_What to do:_ Every entry that follows must be written out exactly, apart from its pictures.

──────────────────────────────

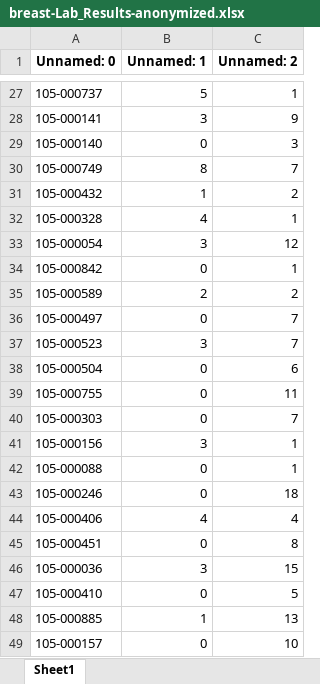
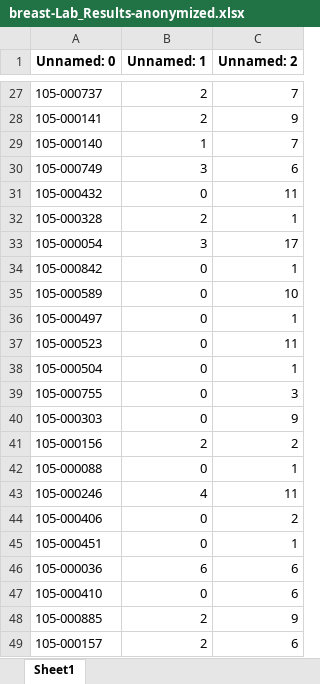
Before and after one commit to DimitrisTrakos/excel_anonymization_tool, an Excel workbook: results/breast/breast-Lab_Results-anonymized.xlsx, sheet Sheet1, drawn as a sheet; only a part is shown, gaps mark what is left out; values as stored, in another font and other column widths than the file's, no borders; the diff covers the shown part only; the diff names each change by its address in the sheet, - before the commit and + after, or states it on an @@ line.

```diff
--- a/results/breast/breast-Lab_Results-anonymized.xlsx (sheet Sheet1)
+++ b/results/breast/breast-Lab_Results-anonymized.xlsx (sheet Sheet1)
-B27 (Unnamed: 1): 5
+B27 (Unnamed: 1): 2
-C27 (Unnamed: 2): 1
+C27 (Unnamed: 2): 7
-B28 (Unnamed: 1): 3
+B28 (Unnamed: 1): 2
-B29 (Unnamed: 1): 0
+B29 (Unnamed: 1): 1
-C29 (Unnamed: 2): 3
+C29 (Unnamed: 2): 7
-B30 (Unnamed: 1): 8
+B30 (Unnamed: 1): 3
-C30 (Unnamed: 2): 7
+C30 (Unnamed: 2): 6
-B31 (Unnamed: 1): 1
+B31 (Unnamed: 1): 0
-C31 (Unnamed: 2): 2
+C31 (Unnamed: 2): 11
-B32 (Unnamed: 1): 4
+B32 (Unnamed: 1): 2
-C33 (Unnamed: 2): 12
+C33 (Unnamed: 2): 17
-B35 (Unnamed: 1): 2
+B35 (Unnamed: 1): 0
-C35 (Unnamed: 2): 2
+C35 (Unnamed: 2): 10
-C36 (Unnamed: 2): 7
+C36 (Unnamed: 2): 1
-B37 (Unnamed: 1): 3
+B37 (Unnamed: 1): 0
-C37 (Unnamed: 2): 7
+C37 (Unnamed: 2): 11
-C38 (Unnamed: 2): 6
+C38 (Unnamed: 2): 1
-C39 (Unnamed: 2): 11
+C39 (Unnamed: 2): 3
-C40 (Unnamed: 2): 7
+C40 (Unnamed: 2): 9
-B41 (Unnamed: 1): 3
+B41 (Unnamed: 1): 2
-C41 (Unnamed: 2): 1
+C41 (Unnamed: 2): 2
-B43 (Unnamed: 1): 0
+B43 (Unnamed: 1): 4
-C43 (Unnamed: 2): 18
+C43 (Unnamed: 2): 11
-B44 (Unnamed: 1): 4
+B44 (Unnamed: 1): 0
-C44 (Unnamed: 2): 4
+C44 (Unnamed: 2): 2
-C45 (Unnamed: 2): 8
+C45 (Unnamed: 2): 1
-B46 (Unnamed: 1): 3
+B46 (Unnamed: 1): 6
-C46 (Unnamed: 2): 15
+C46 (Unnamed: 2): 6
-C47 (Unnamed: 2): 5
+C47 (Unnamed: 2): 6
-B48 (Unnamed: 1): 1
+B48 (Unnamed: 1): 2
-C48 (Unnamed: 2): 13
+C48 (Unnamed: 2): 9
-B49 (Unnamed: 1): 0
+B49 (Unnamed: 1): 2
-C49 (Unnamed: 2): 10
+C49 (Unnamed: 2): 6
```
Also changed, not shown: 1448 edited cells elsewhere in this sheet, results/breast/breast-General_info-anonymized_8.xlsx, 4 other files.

──────────────────────────────

_Exercise solution:_
Before and after one commit to DimitrisTrakos/excel_anonymization_tool, an Excel workbook: results/breast/breast-Lab_Results-anonymized.xlsx, sheet Sheet1, drawn as a sheet; only a part is shown, gaps mark what is left out; values as stored, in another font and other column widths than the file's, no borders; the diff covers the shown part only; the diff names each change by its address in the sheet, - before the commit and + after, or states it on an @@ line.

```diff
--- a/results/breast/breast-Lab_Results-anonymized.xlsx (sheet Sheet1)
+++ b/results/breast/breast-Lab_Results-anonymized.xlsx (sheet Sheet1)
-B27 (Unnamed: 1): 5
+B27 (Unnamed: 1): 2
-C27 (Unnamed: 2): 1
+C27 (Unnamed: 2): 7
-B28 (Unnamed: 1): 3
+B28 (Unnamed: 1): 2
-B29 (Unnamed: 1): 0
+B29 (Unnamed: 1): 1
-C29 (Unnamed: 2): 3
+C29 (Unnamed: 2): 7
-B30 (Unnamed: 1): 8
+B30 (Unnamed: 1): 3
-C30 (Unnamed: 2): 7
+C30 (Unnamed: 2): 6
-B31 (Unnamed: 1): 1
+B31 (Unnamed: 1): 0
-C31 (Unnamed: 2): 2
+C31 (Unnamed: 2): 11
-B32 (Unnamed: 1): 4
+B32 (Unnamed: 1): 2
-C33 (Unnamed: 2): 12
+C33 (Unnamed: 2): 17
-B35 (Unnamed: 1): 2
+B35 (Unnamed: 1): 0
-C35 (Unnamed: 2): 2
+C35 (Unnamed: 2): 10
-C36 (Unnamed: 2): 7
+C36 (Unnamed: 2): 1
-B37 (Unnamed: 1): 3
+B37 (Unnamed: 1): 0
-C37 (Unnamed: 2): 7
+C37 (Unnamed: 2): 11
-C38 (Unnamed: 2): 6
+C38 (Unnamed: 2): 1
-C39 (Unnamed: 2): 11
+C39 (Unnamed: 2): 3
-C40 (Unnamed: 2): 7
+C40 (Unnamed: 2): 9
-B41 (Unnamed: 1): 3
+B41 (Unnamed: 1): 2
-C41 (Unnamed: 2): 1
+C41 (Unnamed: 2): 2
-B43 (Unnamed: 1): 0
+B43 (Unnamed: 1): 4
-C43 (Unnamed: 2): 18
+C43 (Unnamed: 2): 11
-B44 (Unnamed: 1): 4
+B44 (Unnamed: 1): 0
-C44 (Unnamed: 2): 4
+C44 (Unnamed: 2): 2
-C45 (Unnamed: 2): 8
+C45 (Unnamed: 2): 1
-B46 (Unnamed: 1): 3
+B46 (Unnamed: 1): 6
-C46 (Unnamed: 2): 15
+C46 (Unnamed: 2): 6
-C47 (Unnamed: 2): 5
+C47 (Unnamed: 2): 6
-B48 (Unnamed: 1): 1
+B48 (Unnamed: 1): 2
-C48 (Unnamed: 2): 13
+C48 (Unnamed: 2): 9
-B49 (Unnamed: 1): 0
+B49 (Unnamed: 1): 2
-C49 (Unnamed: 2): 10
+C49 (Unnamed: 2): 6
```
Also changed, not shown: 1448 edited cells elsewhere in this sheet, results/breast/breast-General_info-anonymized_8.xlsx, 4 other files.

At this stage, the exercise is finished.